**Exercise:** Every entry below should be written out exactly, and no image should appear.

==== Data extract

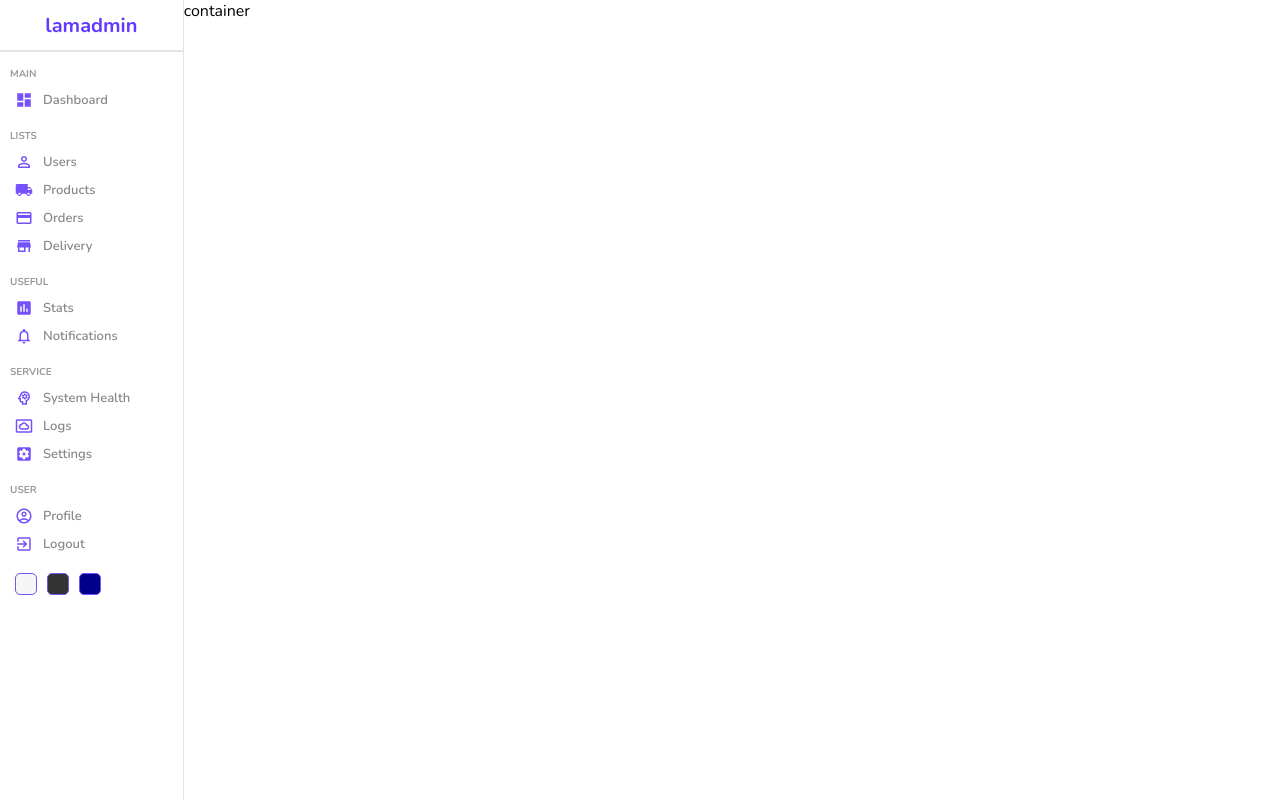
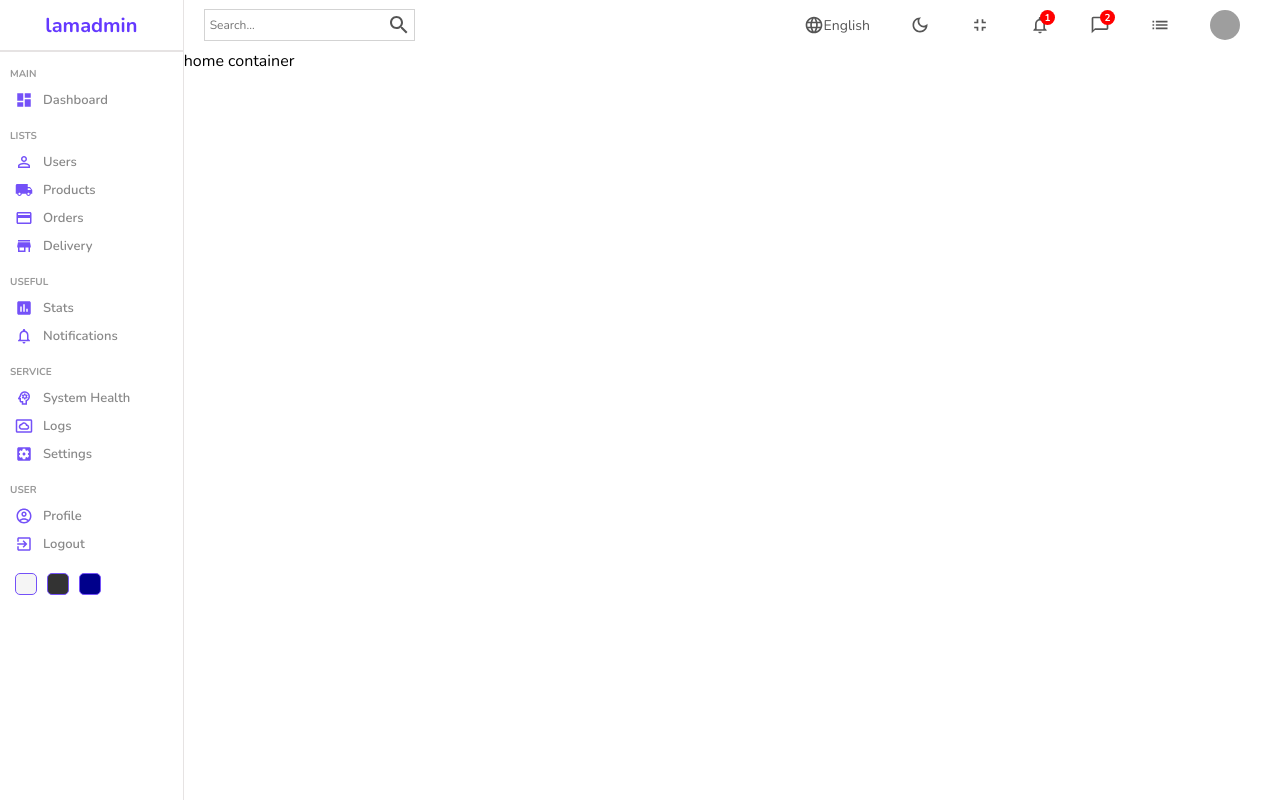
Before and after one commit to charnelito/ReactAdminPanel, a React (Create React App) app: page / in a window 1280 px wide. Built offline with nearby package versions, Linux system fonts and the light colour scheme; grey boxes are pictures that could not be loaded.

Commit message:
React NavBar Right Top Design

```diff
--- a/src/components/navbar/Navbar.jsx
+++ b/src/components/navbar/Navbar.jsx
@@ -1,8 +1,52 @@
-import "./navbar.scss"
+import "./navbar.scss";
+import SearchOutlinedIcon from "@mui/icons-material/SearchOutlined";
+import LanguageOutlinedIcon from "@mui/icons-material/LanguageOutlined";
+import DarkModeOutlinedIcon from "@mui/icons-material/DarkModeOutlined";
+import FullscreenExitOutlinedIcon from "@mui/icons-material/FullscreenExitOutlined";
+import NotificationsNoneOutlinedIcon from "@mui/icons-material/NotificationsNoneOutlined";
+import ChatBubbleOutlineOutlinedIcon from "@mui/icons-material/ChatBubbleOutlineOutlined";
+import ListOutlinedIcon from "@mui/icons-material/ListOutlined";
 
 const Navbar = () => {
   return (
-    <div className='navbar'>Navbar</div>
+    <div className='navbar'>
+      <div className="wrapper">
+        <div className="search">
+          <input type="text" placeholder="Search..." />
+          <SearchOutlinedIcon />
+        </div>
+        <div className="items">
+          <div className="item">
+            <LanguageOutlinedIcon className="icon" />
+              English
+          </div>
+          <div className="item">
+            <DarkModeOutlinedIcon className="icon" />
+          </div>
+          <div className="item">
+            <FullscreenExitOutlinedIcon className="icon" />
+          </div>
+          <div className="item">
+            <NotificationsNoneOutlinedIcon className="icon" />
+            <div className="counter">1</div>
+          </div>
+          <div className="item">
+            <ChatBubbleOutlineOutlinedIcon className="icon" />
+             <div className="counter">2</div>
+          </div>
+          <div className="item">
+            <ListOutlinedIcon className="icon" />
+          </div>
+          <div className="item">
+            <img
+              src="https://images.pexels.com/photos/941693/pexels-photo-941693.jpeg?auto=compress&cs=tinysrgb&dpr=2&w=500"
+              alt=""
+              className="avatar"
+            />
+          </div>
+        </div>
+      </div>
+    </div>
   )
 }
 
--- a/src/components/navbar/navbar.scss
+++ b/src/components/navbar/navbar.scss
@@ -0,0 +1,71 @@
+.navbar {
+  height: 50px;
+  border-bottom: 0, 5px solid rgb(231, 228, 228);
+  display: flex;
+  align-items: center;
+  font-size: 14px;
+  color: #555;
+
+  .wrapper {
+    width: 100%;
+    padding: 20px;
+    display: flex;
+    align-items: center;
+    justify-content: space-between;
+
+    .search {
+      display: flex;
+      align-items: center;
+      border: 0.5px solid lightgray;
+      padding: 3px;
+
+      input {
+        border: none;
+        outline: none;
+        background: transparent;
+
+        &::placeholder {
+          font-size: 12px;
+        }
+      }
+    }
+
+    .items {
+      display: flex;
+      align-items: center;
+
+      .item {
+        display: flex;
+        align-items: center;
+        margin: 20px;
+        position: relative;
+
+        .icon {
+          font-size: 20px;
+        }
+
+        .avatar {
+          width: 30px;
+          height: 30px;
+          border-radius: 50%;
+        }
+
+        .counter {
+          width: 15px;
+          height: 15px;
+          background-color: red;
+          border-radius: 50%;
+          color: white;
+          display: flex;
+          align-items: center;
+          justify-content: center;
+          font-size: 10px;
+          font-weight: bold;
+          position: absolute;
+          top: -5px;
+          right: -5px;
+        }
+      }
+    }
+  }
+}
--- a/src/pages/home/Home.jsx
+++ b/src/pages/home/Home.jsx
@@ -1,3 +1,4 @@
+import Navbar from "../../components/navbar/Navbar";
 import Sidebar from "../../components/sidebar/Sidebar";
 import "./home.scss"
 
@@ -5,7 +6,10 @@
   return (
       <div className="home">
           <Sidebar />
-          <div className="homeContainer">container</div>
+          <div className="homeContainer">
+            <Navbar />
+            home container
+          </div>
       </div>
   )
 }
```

========

**Exercise result:**
Before and after one commit to charnelito/ReactAdminPanel, a React (Create React App) app: page / in a window 1280 px wide. Built offline with nearby package versions, Linux system fonts and the light colour scheme; grey boxes are pictures that could not be loaded.

Commit message:
React NavBar Right Top Design

```diff
--- a/src/components/navbar/Navbar.jsx
+++ b/src/components/navbar/Navbar.jsx
@@ -1,8 +1,52 @@
-import "./navbar.scss"
+import "./navbar.scss";
+import SearchOutlinedIcon from "@mui/icons-material/SearchOutlined";
+import LanguageOutlinedIcon from "@mui/icons-material/LanguageOutlined";
+import DarkModeOutlinedIcon from "@mui/icons-material/DarkModeOutlined";
+import FullscreenExitOutlinedIcon from "@mui/icons-material/FullscreenExitOutlined";
+import NotificationsNoneOutlinedIcon from "@mui/icons-material/NotificationsNoneOutlined";
+import ChatBubbleOutlineOutlinedIcon from "@mui/icons-material/ChatBubbleOutlineOutlined";
+import ListOutlinedIcon from "@mui/icons-material/ListOutlined";
 
 const Navbar = () => {
   return (
-    <div className='navbar'>Navbar</div>
+    <div className='navbar'>
+      <div className="wrapper">
+        <div className="search">
+          <input type="text" placeholder="Search..." />
+          <SearchOutlinedIcon />
+        </div>
+        <div className="items">
+          <div className="item">
+            <LanguageOutlinedIcon className="icon" />
+              English
+          </div>
+          <div className="item">
+            <DarkModeOutlinedIcon className="icon" />
+          </div>
+          <div className="item">
+            <FullscreenExitOutlinedIcon className="icon" />
+          </div>
+          <div className="item">
+            <NotificationsNoneOutlinedIcon className="icon" />
+            <div className="counter">1</div>
+          </div>
+          <div className="item">
+            <ChatBubbleOutlineOutlinedIcon className="icon" />
+             <div className="counter">2</div>
+          </div>
+          <div className="item">
+            <ListOutlinedIcon className="icon" />
+          </div>
+          <div className="item">
+            <img
+              src="https://images.pexels.com/photos/941693/pexels-photo-941693.jpeg?auto=compress&cs=tinysrgb&dpr=2&w=500"
+              alt=""
+              className="avatar"
+            />
+          </div>
+        </div>
+      </div>
+    </div>
   )
 }
 
--- a/src/components/navbar/navbar.scss
+++ b/src/components/navbar/navbar.scss
@@ -0,0 +1,71 @@
+.navbar {
+  height: 50px;
+  border-bottom: 0, 5px solid rgb(231, 228, 228);
+  display: flex;
+  align-items: center;
+  font-size: 14px;
+  color: #555;
+
+  .wrapper {
+    width: 100%;
+    padding: 20px;
+    display: flex;
+    align-items: center;
+    justify-content: space-between;
+
+    .search {
+      display: flex;
+      align-items: center;
+      border: 0.5px solid lightgray;
+      padding: 3px;
+
+      input {
+        border: none;
+        outline: none;
+        background: transparent;
+
+        &::placeholder {
+          font-size: 12px;
+        }
+      }
+    }
+
+    .items {
+      display: flex;
+      align-items: center;
+
+      .item {
+        display: flex;
+        align-items: center;
+        margin: 20px;
+        position: relative;
+
+        .icon {
+          font-size: 20px;
+        }
+
+        .avatar {
+          width: 30px;
+          height: 30px;
+          border-radius: 50%;
+        }
+
+        .counter {
+          width: 15px;
+          height: 15px;
+          background-color: red;
+          border-radius: 50%;
+          color: white;
+          display: flex;
+          align-items: center;
+          justify-content: center;
+          font-size: 10px;
+          font-weight: bold;
+          position: absolute;
+          top: -5px;
+          right: -5px;
+        }
+      }
+    }
+  }
+}
--- a/src/pages/home/Home.jsx
+++ b/src/pages/home/Home.jsx
@@ -1,3 +1,4 @@
+import Navbar from "../../components/navbar/Navbar";
 import Sidebar from "../../components/sidebar/Sidebar";
 import "./home.scss"
 
@@ -5,7 +6,10 @@
   return (
       <div className="home">
           <Sidebar />
-          <div className="homeContainer">container</div>
+          <div className="homeContainer">
+            <Navbar />
+            home container
+          </div>
       </div>
   )
 }
```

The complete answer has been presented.